All lines below containing the string "avatar" are to be copied.

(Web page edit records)
Start of Block

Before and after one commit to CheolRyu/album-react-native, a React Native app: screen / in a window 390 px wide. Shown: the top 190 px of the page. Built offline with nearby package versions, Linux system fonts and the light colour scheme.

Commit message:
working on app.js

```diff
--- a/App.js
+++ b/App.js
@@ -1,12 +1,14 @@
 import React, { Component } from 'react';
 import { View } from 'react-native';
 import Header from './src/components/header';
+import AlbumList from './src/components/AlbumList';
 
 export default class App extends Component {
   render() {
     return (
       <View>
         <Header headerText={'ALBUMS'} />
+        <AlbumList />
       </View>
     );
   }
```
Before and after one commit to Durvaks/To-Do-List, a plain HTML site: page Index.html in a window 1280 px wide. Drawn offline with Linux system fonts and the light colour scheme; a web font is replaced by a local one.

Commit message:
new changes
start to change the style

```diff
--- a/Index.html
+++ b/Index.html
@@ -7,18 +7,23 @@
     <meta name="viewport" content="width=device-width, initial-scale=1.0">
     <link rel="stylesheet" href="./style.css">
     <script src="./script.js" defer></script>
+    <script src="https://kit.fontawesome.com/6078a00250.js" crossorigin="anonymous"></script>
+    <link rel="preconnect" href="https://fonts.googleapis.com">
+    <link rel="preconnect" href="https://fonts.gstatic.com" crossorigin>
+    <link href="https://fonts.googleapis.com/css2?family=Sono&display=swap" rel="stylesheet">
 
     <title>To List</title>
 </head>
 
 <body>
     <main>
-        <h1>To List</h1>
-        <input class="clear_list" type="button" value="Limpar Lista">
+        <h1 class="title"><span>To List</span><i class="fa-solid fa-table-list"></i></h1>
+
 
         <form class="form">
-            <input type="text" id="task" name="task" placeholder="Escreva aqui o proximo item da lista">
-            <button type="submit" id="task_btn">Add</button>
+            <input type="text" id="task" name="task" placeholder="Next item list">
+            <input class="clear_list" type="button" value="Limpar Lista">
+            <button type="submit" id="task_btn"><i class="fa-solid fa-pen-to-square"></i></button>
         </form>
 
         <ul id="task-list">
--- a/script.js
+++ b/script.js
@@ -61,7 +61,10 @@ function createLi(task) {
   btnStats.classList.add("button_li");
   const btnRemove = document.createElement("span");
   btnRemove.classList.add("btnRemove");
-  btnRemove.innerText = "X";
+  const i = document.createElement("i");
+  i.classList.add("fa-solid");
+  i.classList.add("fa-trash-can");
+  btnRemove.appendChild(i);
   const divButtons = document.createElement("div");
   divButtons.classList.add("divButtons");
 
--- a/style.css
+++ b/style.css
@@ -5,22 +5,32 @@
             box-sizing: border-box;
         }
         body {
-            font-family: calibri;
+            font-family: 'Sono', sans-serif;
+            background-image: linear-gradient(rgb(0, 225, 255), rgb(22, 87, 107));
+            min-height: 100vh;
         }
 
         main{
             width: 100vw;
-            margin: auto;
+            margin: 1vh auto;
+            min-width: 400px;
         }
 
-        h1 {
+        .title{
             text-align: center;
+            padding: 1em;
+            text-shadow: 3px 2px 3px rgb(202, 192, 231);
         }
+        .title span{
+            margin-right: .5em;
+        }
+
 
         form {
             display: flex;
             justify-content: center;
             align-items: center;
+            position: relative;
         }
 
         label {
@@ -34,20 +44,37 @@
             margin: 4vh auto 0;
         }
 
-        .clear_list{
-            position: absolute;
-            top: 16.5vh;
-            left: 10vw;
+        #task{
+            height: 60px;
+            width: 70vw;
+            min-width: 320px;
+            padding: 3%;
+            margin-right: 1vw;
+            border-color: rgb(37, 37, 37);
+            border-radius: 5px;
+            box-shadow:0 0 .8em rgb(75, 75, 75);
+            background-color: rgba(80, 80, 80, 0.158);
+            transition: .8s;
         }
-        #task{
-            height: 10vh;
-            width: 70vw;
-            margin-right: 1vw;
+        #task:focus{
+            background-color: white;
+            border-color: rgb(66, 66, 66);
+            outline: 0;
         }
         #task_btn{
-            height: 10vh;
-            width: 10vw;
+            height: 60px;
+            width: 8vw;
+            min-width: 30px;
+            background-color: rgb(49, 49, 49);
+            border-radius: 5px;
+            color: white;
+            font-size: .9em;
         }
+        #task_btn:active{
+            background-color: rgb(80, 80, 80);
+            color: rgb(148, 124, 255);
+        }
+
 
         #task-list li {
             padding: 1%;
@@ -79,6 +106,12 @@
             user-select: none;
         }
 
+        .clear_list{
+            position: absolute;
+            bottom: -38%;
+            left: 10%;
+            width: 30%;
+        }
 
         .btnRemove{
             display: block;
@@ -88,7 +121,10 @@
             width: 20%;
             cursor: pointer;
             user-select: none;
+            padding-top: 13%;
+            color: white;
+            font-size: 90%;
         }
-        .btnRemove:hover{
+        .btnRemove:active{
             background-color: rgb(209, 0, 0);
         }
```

End of Block
Start of Block

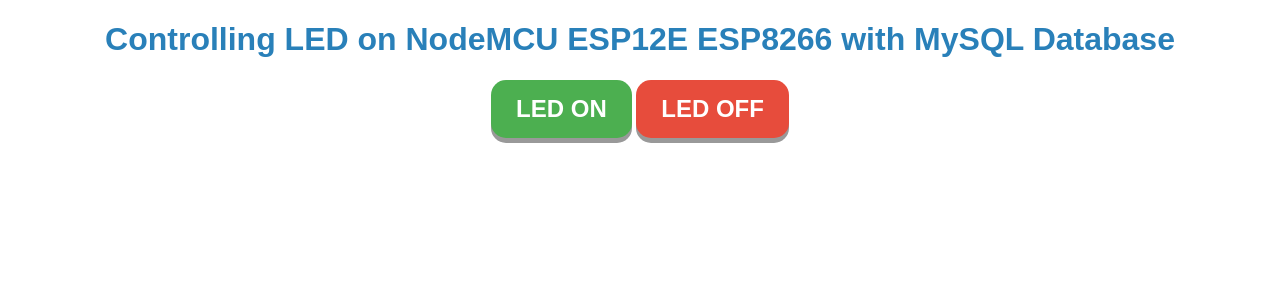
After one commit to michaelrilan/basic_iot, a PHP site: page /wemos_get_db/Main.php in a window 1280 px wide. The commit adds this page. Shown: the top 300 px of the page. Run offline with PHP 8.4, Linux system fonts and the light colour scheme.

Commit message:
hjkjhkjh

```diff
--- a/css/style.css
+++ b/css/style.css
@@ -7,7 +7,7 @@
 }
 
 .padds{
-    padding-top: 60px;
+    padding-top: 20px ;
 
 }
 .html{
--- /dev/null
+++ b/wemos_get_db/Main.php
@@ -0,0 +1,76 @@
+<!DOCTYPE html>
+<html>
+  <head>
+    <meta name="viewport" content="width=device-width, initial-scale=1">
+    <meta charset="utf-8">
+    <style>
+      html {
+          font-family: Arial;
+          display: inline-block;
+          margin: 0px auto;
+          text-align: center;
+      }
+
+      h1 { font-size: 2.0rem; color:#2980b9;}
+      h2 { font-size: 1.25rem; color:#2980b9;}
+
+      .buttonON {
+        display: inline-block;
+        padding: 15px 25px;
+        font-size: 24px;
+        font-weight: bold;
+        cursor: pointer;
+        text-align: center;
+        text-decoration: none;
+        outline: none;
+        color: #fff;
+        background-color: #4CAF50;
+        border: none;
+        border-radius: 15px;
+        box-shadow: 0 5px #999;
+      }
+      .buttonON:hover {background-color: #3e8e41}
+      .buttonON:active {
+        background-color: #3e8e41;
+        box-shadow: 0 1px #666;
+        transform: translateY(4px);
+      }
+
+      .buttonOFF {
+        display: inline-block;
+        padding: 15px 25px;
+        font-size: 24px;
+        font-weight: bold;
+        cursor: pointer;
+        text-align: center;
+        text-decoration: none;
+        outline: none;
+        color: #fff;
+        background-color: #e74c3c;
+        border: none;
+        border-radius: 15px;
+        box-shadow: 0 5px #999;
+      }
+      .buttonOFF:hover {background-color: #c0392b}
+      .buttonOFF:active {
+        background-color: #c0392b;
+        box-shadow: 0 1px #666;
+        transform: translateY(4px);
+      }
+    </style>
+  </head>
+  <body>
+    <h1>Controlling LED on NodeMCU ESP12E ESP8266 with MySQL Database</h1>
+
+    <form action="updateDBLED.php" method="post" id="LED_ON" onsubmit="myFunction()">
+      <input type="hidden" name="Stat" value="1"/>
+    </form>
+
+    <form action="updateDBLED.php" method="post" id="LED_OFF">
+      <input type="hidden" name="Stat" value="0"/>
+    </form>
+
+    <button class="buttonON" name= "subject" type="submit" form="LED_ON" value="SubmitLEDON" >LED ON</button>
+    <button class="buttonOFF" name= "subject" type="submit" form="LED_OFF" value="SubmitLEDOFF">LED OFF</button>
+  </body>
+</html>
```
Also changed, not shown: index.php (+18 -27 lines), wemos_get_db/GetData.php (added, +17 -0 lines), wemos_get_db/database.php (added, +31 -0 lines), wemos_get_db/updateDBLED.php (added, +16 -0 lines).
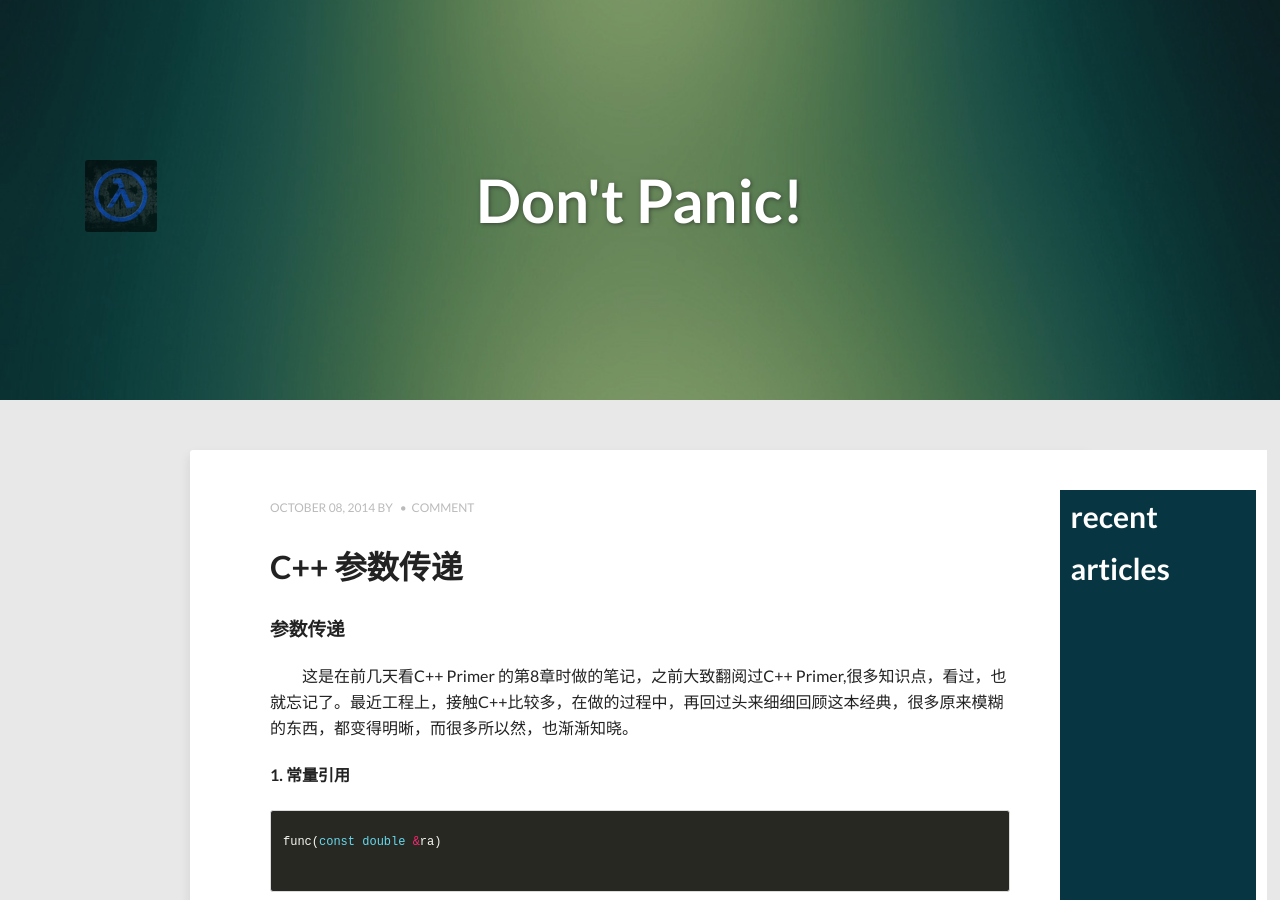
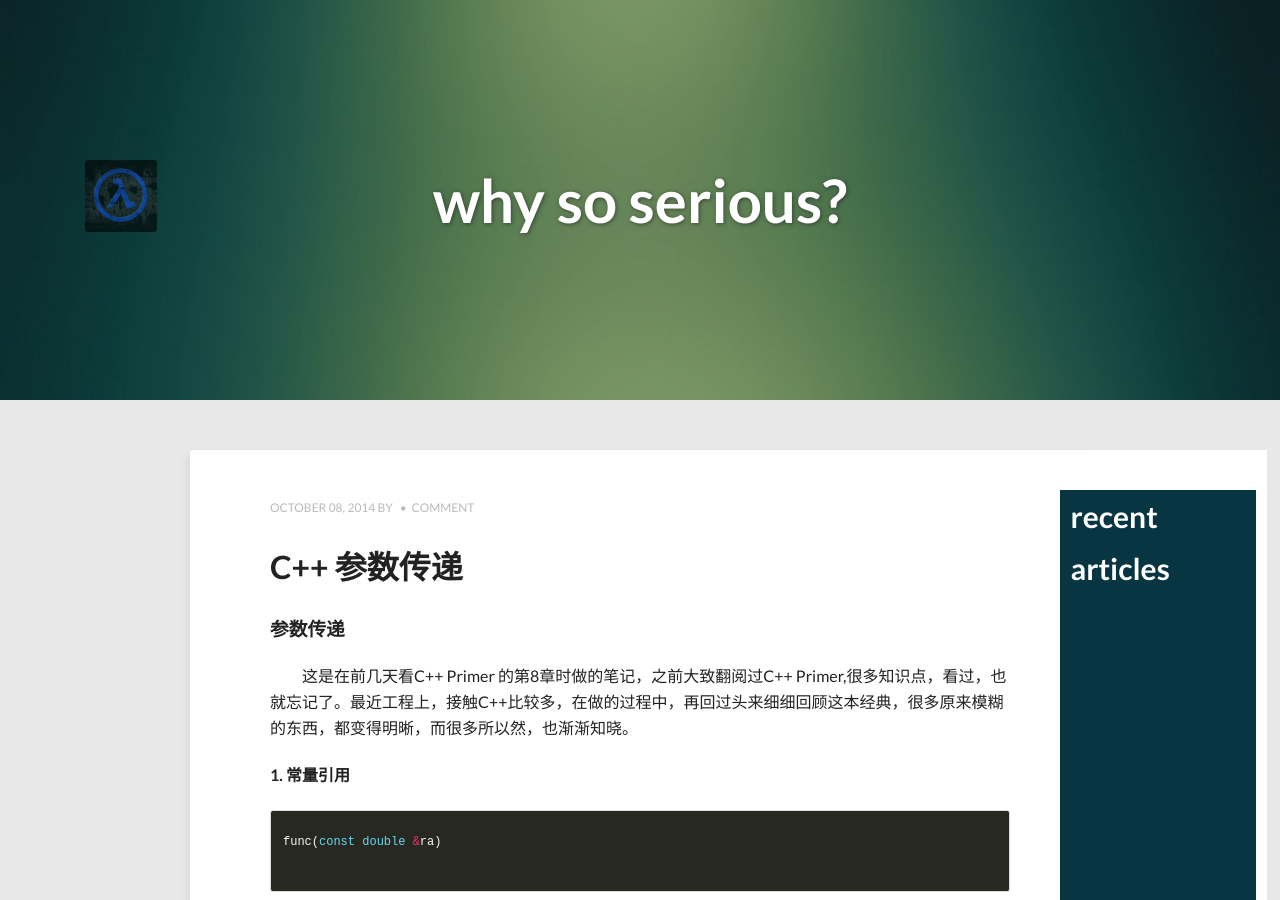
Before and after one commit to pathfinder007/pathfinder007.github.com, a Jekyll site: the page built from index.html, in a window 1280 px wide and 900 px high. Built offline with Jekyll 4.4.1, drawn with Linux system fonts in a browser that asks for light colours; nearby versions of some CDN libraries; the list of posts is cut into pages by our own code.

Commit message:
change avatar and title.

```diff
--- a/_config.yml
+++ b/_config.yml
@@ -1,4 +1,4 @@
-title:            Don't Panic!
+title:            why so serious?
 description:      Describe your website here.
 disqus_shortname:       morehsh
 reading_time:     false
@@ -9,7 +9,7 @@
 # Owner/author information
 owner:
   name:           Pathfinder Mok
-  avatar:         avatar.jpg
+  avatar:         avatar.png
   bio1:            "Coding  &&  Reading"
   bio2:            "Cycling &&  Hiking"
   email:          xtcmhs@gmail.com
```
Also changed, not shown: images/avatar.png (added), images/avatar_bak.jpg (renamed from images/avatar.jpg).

End of Block
Start of Block

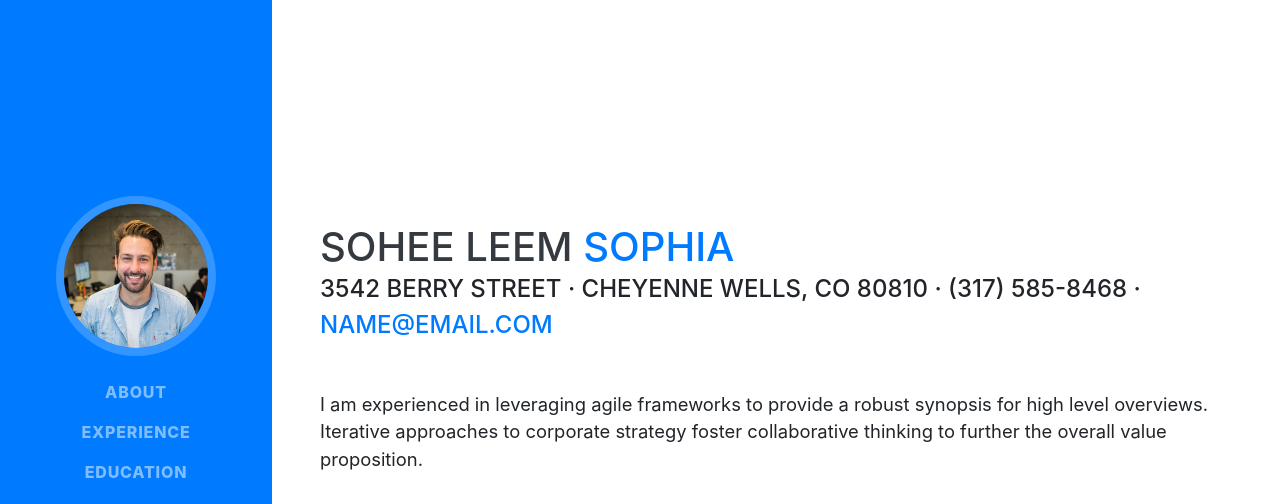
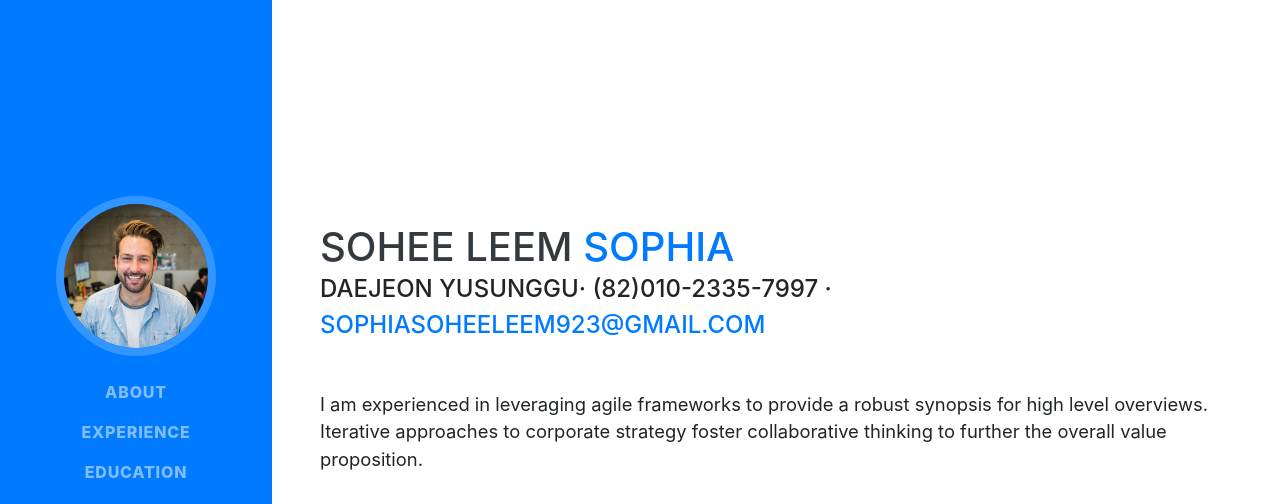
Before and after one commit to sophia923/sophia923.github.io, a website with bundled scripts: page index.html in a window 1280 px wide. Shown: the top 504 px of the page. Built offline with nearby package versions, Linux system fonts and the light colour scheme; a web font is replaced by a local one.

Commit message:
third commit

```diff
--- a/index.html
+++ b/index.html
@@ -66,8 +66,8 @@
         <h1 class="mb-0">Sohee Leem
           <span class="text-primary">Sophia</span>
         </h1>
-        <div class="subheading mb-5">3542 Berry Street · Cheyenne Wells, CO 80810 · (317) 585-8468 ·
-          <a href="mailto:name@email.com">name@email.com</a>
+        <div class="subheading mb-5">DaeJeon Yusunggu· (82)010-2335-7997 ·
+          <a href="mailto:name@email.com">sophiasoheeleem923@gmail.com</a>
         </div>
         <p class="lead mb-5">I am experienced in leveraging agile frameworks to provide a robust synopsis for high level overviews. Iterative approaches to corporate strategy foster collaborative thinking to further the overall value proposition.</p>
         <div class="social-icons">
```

End of Block

- [TASK RESPONSE]:
change avatar and title.
-  avatar:         avatar.jpg
+  avatar:         avatar.png
Also changed, not shown: images/avatar.png (added), images/avatar_bak.jpg (renamed from images/avatar.jpg).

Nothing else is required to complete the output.